Why I vote every election day

Credit: Fredex8/

My 92-year-old mother received her absentee ballot in the mail last week, and proudly voted in the upcoming election. She has cast her ballot in 18 different Presidential elections (she first voted for a President way back in 1952), and this was her 71st consecutive year in which she has exercised her right to vote.

As you can tell, she takes this privilege very seriously. In fact, a couple of years ago, she was determined to vote in the New York State Primary, even though she was recovering from the effects of the coronavirus that had landed her in the hospital for a few days just weeks before. She called a cab, and made it to the polling booth right before closing time.

I mention this not to laud my mother’s determination or to sing her praises as a patriotic American – although she certainly deserves those accolades. It’s rather to lament the fact that the right to vote seems to carry less and less importance to many of the members of the Orthodox community of which I am a part, especially among those in the younger demographic.
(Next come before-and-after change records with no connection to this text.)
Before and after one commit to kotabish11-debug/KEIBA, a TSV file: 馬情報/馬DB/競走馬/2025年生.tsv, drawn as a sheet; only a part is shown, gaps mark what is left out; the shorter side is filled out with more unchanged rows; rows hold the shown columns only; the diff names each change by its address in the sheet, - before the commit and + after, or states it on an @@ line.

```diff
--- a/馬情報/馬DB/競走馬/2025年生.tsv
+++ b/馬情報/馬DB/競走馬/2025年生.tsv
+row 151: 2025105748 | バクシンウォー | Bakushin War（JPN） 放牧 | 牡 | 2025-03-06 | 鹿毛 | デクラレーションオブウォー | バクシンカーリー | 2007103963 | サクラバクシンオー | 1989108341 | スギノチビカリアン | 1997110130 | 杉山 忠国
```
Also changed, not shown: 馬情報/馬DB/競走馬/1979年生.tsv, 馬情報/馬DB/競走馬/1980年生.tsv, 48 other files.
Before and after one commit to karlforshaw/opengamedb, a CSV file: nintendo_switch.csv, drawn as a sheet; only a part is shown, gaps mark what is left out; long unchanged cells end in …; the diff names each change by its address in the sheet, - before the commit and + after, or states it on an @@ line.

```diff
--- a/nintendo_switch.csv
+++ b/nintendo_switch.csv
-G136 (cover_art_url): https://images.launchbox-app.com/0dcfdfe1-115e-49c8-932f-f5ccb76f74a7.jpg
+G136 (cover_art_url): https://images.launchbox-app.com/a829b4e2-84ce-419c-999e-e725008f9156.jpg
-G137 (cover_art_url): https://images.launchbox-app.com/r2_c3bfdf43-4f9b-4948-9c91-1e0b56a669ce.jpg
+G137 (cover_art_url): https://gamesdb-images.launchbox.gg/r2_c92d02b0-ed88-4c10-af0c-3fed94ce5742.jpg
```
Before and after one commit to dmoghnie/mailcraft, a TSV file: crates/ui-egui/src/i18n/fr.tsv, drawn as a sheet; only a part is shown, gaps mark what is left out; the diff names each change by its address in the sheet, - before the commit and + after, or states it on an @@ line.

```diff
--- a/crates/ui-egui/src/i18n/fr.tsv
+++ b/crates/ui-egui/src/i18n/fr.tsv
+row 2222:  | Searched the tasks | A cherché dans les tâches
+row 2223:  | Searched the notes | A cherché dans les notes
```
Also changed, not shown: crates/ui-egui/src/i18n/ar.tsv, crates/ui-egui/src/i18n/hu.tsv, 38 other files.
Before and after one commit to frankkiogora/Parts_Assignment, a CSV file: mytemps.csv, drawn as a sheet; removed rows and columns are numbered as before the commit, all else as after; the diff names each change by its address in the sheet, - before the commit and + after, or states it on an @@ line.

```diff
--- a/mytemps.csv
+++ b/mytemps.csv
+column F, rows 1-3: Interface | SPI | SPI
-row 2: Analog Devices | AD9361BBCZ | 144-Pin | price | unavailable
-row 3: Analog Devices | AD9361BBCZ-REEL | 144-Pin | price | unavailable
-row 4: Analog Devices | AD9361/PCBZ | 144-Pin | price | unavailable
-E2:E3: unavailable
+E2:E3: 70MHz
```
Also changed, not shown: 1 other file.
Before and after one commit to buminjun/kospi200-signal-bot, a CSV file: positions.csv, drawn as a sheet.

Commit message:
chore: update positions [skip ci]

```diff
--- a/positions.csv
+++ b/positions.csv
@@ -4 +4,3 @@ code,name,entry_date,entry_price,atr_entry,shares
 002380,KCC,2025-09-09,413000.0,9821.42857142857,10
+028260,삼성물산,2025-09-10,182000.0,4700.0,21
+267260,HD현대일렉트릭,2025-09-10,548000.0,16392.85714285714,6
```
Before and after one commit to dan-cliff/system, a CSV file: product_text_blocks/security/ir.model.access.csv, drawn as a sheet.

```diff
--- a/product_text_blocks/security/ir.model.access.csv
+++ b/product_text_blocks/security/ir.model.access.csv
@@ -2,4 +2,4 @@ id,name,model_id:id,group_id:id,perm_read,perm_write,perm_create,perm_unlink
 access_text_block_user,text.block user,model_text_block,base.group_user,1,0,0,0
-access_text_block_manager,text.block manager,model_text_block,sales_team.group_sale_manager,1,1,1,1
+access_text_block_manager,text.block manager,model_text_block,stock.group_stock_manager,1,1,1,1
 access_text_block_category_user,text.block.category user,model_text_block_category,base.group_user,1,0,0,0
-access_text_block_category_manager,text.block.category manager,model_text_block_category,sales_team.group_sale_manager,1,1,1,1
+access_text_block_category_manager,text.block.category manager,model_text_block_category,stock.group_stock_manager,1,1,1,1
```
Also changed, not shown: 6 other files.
I’ve heard from several people that because we live in the tri-state area (NY, NJ, and CT), our vote is meaningless because the Democrats will certainly carry those states anyway, regardless of who we vote for. I’ve heard from others that they often choose not to vote in an election because they dislike both candidates and don’t want to cast a vote for either of the choices. And then there are still others who simply don’t think it’s all that important to vote, and would rather not waste their time on the process.

What a shame!

First of all, even if you are of the opinion that your vote for a President doesn’t matter, there are local elections, which have a major impact on our day-to-day lives. There have been cases where a local election can be decided by less than 100 votes, and your vote can sometimes make a significant difference.

Second, politicians listen to those who vote regularly. When you communicate your views to a politician, their staff will often check your voting record (they cannot see who you voted for, but they can definitely see if you voted). They are much more likely to take your comments more seriously if you have voted regularly than if you didn’t.

Finally, a strong voter turnout in our Orthodox community helps build our reputation as a politically active force – and a group that should be listened to.

I distinctly remember the first Presidential election in which I voted. It was in 1976 (Jimmy Carter ran against Gerald Ford). The law had recently changed to allow people as young as 18 years old to vote. I was in college at the time, followed the election closely, and proudly pulled the lever in the voting booth to exercise my right as a United States citizen on Election Day. The idea of passing up this privilege – which many individuals do routinely these days — was something completely foreign to me. Of course I was going to vote!

Since then I make it a point to vote on Election Day.

Part of this stems from the importance my parents always placed on voting, and the extreme pride they had as American citizens. My father, who was very patriotic, deeply appreciated the fact that he was able to obtain a first-class education at Stuyvesant High School, CUNY, and Columbia University. My parents always hung an American flag in front of their home on Independence Day, Memorial Day, and other American holidays.

In addition, I think that my commitment to vote each year is related to my religious upbringing. When I was growing up, we better appreciated the religious freedoms we were being given in the United States of America. Today it seems that too many religious Jews take their ability to openly practice their religion for granted. And that’s a terrible attitude to have.

The upcoming midterm elections are extremely important. The political stakes are very high. It behooves us both as loyal citizens of our country and as proud members of the Jewish community to exercise our right to vote.

You may not think your vote matters. However, it matters that you vote.

So … whether you choose to vote this year via mail or in person at the voting booth, don’t pass up the opportunity to participate in one of the hallmarks of our democratic society. Please cast your vote for the candidates of your choice this coming Election Day!

About the Author
Michael Feldstein, who lives in Stamford, CT, is the author of "Meet Me in the Middle," a collection of essays on contemporary Jewish life. His articles and letters have appeared in The Jewish Link, The Jewish Week, The Forward, and The Jewish Press. He can be reached at
Related Topics
Related Posts